Winning the case for women in work: Saudi Arabia's steps to reform
Sitting on a fifth of the world's oil reserves, Saudi Arabia has seen a rapid transformation from desert to developed economy. But despite the modernisation of Riyadh, Saudi society is ruled by conservatism and tradition.
Women are banned from driving in the kingdom - despite protests last year by activists hoping to force change - and they need permission from a close male relative to be able to do simple things like travel or work.
But it is the workplace that is becoming the leading edge of change. Last year, King Abdullah, who is seen as a cautious reformist when it comes to women's rights, ordered that no longer would women have to buy underwear from male shop assistants - lingerie shops would be staffed by women. Jewellery shops and those selling abayas - the long black robes that women have to wear in the kingdom - will also go through the same process of hiring women.
These are seen as huge leaps forward for the ultra-conservative kingdom. Despite the fact that it spends heavily on educating both men and women - 60% of those who graduate from Saudi's universities are female - only 17% of women are actually in the job market. That compares with 75% of men.
26-year-old Jamila's friends and family call her a pioneer - she was one of the first women to study law at her university. When she started her degree, she knew her career options were limited because female lawyers were not allowed to plead cases in court - but she has been encouraged by a recent announcement that will soon allow her to practise law on an equal footing to men.
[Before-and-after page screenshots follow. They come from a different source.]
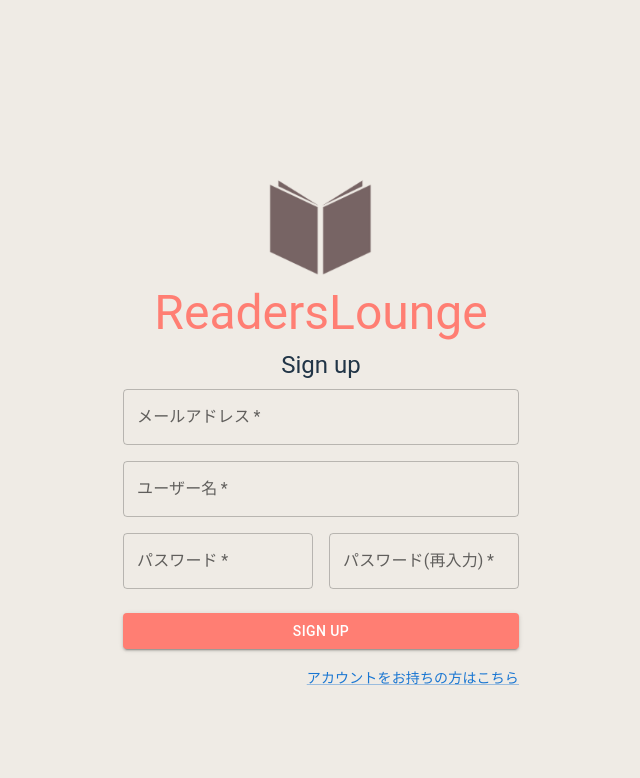
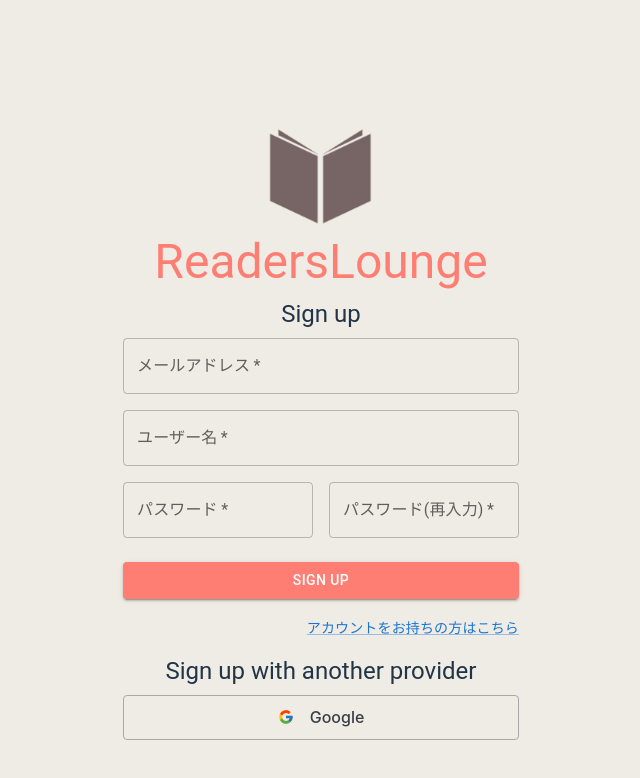
Before and after one commit to kato0209/ReadersLounge, a React (Vite) app in the folder frontend/: page /signup in a window 1280 px wide. Shown: the top 778 px of the page, without its empty margins (319-959 px from the left). Built offline with nearby package versions, Linux system fonts and the light colour scheme; no server answers.

Commit message:
front google auth

```diff
--- /dev/null
+++ b/frontend/src/components/OAuth/GoogleAuth.tsx
@@ -0,0 +1,38 @@
+import Link from '@mui/material/Link';
+import { getGoogleAuthUrl } from '../../utils/getGoogleAuthUrl';
+import { FcGoogle } from 'react-icons/fc';
+
+export default function GoogleAuth() {
+
+    const from = "login"
+    return (
+        <Link
+            href={getGoogleAuthUrl(from)}
+            sx={{
+                backgroundColor: '#EFEBE5',
+                borderRadius: 1,
+                py: '0.6rem',
+                columnGap: '1rem',
+                textDecoration: 'none',
+                color: '#393e45',
+                cursor: 'pointer',
+                fontWeight: 500,
+                border: '1px solid #a9a9a9',
+                '&:hover': {
+                  color: 'inherit',
+                  backgroundColor: '#EAE6E0',
+                  border: '1px solid black',
+                },
+                '&:active': {
+                    backgroundColor: '#D5D0CA',
+                  },
+              }}
+              display='flex'
+              justifyContent='center'
+              alignItems='center'
+        >
+            <FcGoogle />
+            Google
+        </Link>
+    );
+}
--- a/frontend/src/features/signup/SignUp.tsx
+++ b/frontend/src/features/signup/SignUp.tsx
@@ -14,6 +14,7 @@
 import { useErrorHandler } from 'react-error-boundary';
 import SubmitButton from '../../components/Button/SubmitButton';
 import PortalLogo from '../../components/Logo/PortalLogo';
+import GoogleAuth from '../../components/OAuth/GoogleAuth';
 
 const SignupSchema = z.object({
     email: z.string().nonempty('メールアドレスは必須です').email('有効なメールアドレスを入力してください'),
@@ -139,6 +140,10 @@
                             </Link>
                         </Grid>
                     </Grid>
+                    <Typography component="h1" variant="h5" sx={{ mt: 2, mb: 1 }}>
+                        Sign up with another provider
+                    </Typography>
+                    <GoogleAuth />
                 </Box>
             </Box>
         </Container>
--- a/frontend/src/lib/api/apiInstance.ts
+++ b/frontend/src/lib/api/apiInstance.ts
@@ -2,7 +2,7 @@
 import { Configuration } from '../../openapi';
 import { ResCsrfToken } from '../../openapi/models';
 
-const BASE_API_URL = import.meta.env.VITE_API_URL;
+const BASE_API_URL = import.meta.env.VITE_API_URL as string;
 
 if (!BASE_API_URL) {
     throw new Error('Environment variable VITE_API_URL is not set.');
--- a/frontend/src/utils/getGoogleAuthUrl.ts
+++ b/frontend/src/utils/getGoogleAuthUrl.ts
@@ -1,12 +1,14 @@
+
+
 export const getGoogleAuthUrl = (from: string) => {
     const rootUrl = `https://accounts.google.com/o/oauth2/v2/auth`;
 
-    const apiUrl = process.env.VITE_API_URL as string;
-    const googleOauthRedirectPath = process.env.VITE_GOOGLE_OAUTH_REDIRECT_PATH as string;
+    const apiUrl = import.meta.env.VITE_API_URL as string;
+    const googleOauthRedirectPath = import.meta.env.VITE_GOOGLE_OAUTH_REDIRECT_PATH as string;
     const redirectUri = `${apiUrl}${googleOauthRedirectPath}`;
     const options = {
       redirect_uri: redirectUri,
-      client_id: process.env.VITE_GOOGLE_OAUTH_CLIENT_ID as string,
+      client_id: import.meta.env.VITE_GOOGLE_OAUTH_CLIENT_ID as string,
       access_type: 'offline',
       response_type: 'code',
       prompt: 'consent',
```
Also changed, not shown: 1 other file (tests, documents, lock files or other folders).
"I just thought it would be an amazing thing to be a part of something that I could change," she says. "It was hard at first, everyone was against us, everyone was criticizing us saying that 'you guys are just wasting your time, this isn't something that's going to help you in the future. I guess we just proved them wrong."
The move has also been welcomed by law firms in the kingdom. But to comply with the law, they need to have separate offices for women - and that means finding the space - and the money - to build segregated areas. Despite the costs, women in Saudi are in demand and seen as hard-working - and of course, it can bring in more business.
"For a woman who's perhaps the chief financial officer of the family business here in the kingdom, it's a business opportunity for us as well," says Kevin Connor, partner at international law firm Squire Sanders in Riyadh. "At the same time, a rising tide lifts all boats, so it's a win-win situation."
The barriers to women working in public spaces led to one unlikely feminist. Khalid AlKhudair set up Glowork, the kingdom's first all-women's online recruitment company, after he watched his sister struggle to find a job because she could not meet prospective employers easily in public places. Now, he's working with the government to get more women into work but admits that a MAN championing a women's cause has made change easier.
"I don't think it would have been taken as seriously as I have been taken," he says. "When you're defending their rights, people will stand up and say 'This guy - what is he talking about, there must be something there'."
Nevertheless, there are those in his office - which is staffed entirely by women - who feel more change needs to be made.
"Most Saudi ladies here need encouragement - there are lots of limitations," says Shahad Al Saud, one of the interns at Glowork. "Most families are not willing to let the women work. It's out of the question. And the other thing is, our society's holding on to traditions. I'm with sticking to traditions and your religion but you can work while holding on to your traditions."
'Daughters of society'
Jamila who now works as a full-time lawyer in the capital, is certainly smiling about her new career options. But she does not want it to stop there.
"I don't think a country will improve if only one gender accelerates in society while the other just stays as it is," she says. "My father's excited, my brothers are excited, my uncles are happy. We're the sisters, we're the mothers, we're the daughters of society - we're becoming how we should be. I just hope we're given more chances that we're up to everything we say we are."
For every Jamila, there are far more women who remain outside the workforce. The government is introducing reforms - but slowly.
Equality here is still a long way off.